  • Excessive urination
  • Shortness of breath

MitraClip therapy increases treatment options for selected patients with MR, especially those who are not candidates for invasive open-heart surgery. This procedure allows the Structural Heart Team to use catheter-based technology to repair the mitral valve, without patients undergoing cardiopulmonary bypass. During the MitraClip procedure, which takes place in the cardiac catheterization lab at Saint Joseph Hospital, the Structural Heart Team uses traditional catheter methods to guide the clip into the left atrium.
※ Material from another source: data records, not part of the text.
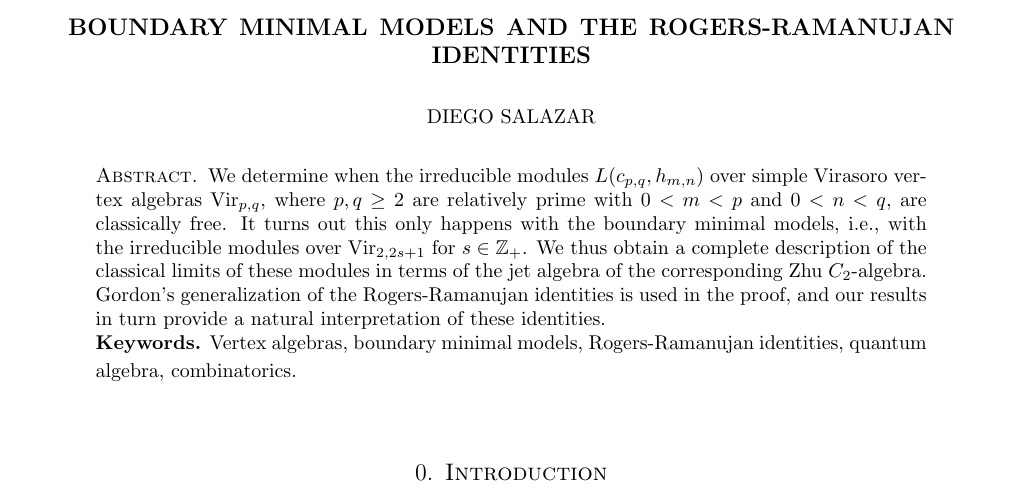
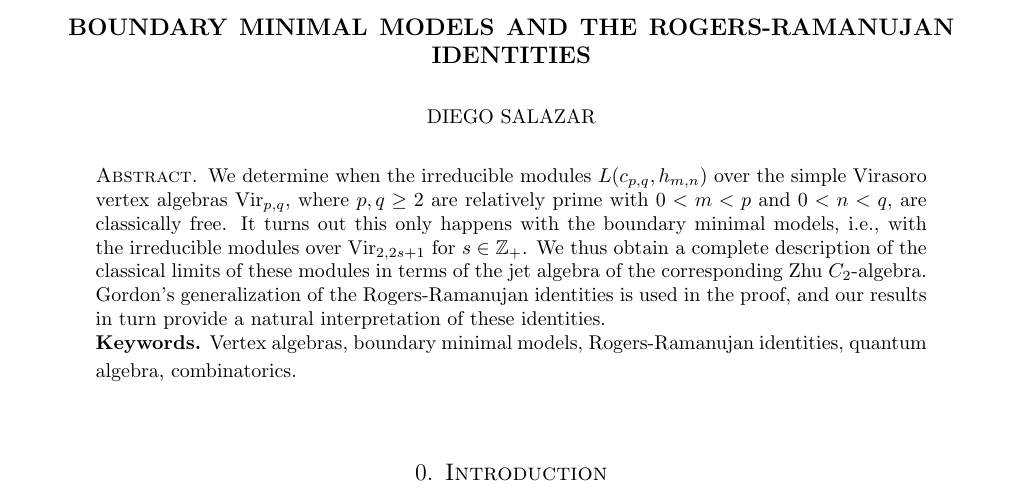
Before and after one commit to DiegoSalazarGutierrez/boundary-minimal-models, a LaTeX paper (boundary-minimal-models.tex): part of page 1 of 24, cut so that both start at the same text. Compiled offline with pdfLaTeX.

Commit message:
Minor fixes

```diff
--- a/boundary-minimal-models.tex
+++ b/boundary-minimal-models.tex
@@ -52,9 +52,10 @@
 \setcounter{section}{-1}
 
 \begin{abstract}
-  We determine when the irreducible modules $L(c_{p, q}, h_{m, n})$ over simple Virasoro vertex algebras $\Vir_{p, q}$, where $p, q \ge 2$ are relatively prime with $0 < m < p$ and $0 < n < q$, are classically free.
+  We determine when the irreducible modules $L(c_{p, q}, h_{m, n})$ over the simple Virasoro vertex algebras $\Vir_{p, q}$, where $p, q \ge 2$ are relatively prime with $0 < m < p$ and $0 < n < q$, are classically free.
   It turns out this only happens with the boundary minimal models, i.e., with the irreducible modules over $\Vir_{2, 2s + 1}$ for $s \in \mathbb{Z}_+$.
-  We thus obtain a complete description of the classical limits of these modules in terms of the jet algebra of the corresponding Zhu $C_2$-algebra. Gordon's generalization of the Rogers-Ramanujan identities is used in the proof, and our results in turn provide a natural interpretation of these identities. \\
+  We thus obtain a complete description of the classical limits of these modules in terms of the jet algebra of the corresponding Zhu $C_2$-algebra.
+  Gordon's generalization of the Rogers-Ramanujan identities is used in the proof, and our results in turn provide a natural interpretation of these identities. \\
   \smallskip
   \noindent \textbf{Keywords.} Vertex algebras, boundary minimal models, Rogers-Ramanujan identities, quantum algebra, combinatorics.
 \end{abstract}
```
The clip is lowered and attached to the valve to repair or reduce MR. Before final placement, the clip can be moved and rotated to ensure the best fit. The MitraClip procedure shortens recovery time and ultimately improves quality of life for patients experiencing life-altering symptoms.

Transcatheter Aortic-­Valve Replacement (TAVR)

Transcatheter aortic-valve replacement (TAVR) is a minimally invasive heart procedure for patients with severe aortic stenosis who are not candidates for open- heart surgery. During the TAVR procedure, the cardiologist and the cardiothoracic surgeon on the Structural Heart Team work together to implant a new heart valve.

Prior to surgery, the patient must undergo several heart tests to help the Structural Heart Team determine if the TAVR procedure is the best treatment option. Those tests include an echocardiogram, cardiac angiogram, computed tomography scan (CT scan), transesophageal echocardiogram, pulmonary function test and a carotid ultrasound.

In TAVR, the replacement valve is inserted into the body through the femoral artery in the leg or through the side of the chest using a small incision. Once the new valve is in place, it immediately begins functioning in place of the patient’s valve. The TAVR procedure allows for valve replacement while the heart is beating, avoiding cardiopulmonary bypass.

The Structural Heart Team at Saint Joseph Hospital performs transfemoral and transapical approaches tothe TAVR procedure. During the transfemoral approach, an incision is made in the leg. During the transapical approach, an incision is made between the ribs to access the lowest point of the heart.

All TAVR procedures are completed in the Hybrid OR at Saint Joseph Hospital, where the Structural Heart Teamis able to work side by side with access to diagnostic and imaging equipment, advanced robotics and operating equipment. The Hybrid OR enables the team to work collaboratively and make informed decisions about patient care and evaluate procedures in real time.


Atrial fibrillation, or afib, is a heart rhythm disorder that’s associated with clot formation and dislodgment, leading to arterial blockages and resulting in a stroke if the clot migrates into the brain arteries.

Afib is seen frequently in the elderly and in patients with hypertension, diabetes or heart failure, or combinations of these problems. In order to reduce the risk of stroke in patients with afib, the standard of care is to place the patient on a blood thinner. However, not all afib patients are candidates for blood thinners, especially those with a history of bleeding events, or high risk for falls, noncompliance or bleeding disorders.

New technology approved by the FDA and used by the Structural Heart Team at Saint Joseph Hospital offers those patients an alternative to blood thinners.

A device called the LARIAT is used to isolate the left atrial appendage of the heart, which is where clots form in patients with afib.

The Structural Heart Team uses the LARIAT to separate the left atrial appendage, isolating it from the arterial circulation and thus eliminating the risk of clot formation and dislodgment into the circulatory system.

This minimally invasive procedure is done in the cardiac cath lab at Saint Joseph Hospital. Unlike invasive procedures, the LARIAT procedure is done through two small incisions. One catheter is placed inside the heart, while the other catheter goes outside of the heart to create a suture loop over the left atrial appendage to close it permanently. 

Contact Structural Heart Team

Nellie Goodin, Structural Heart Team Coordinator
P. 859.582.0038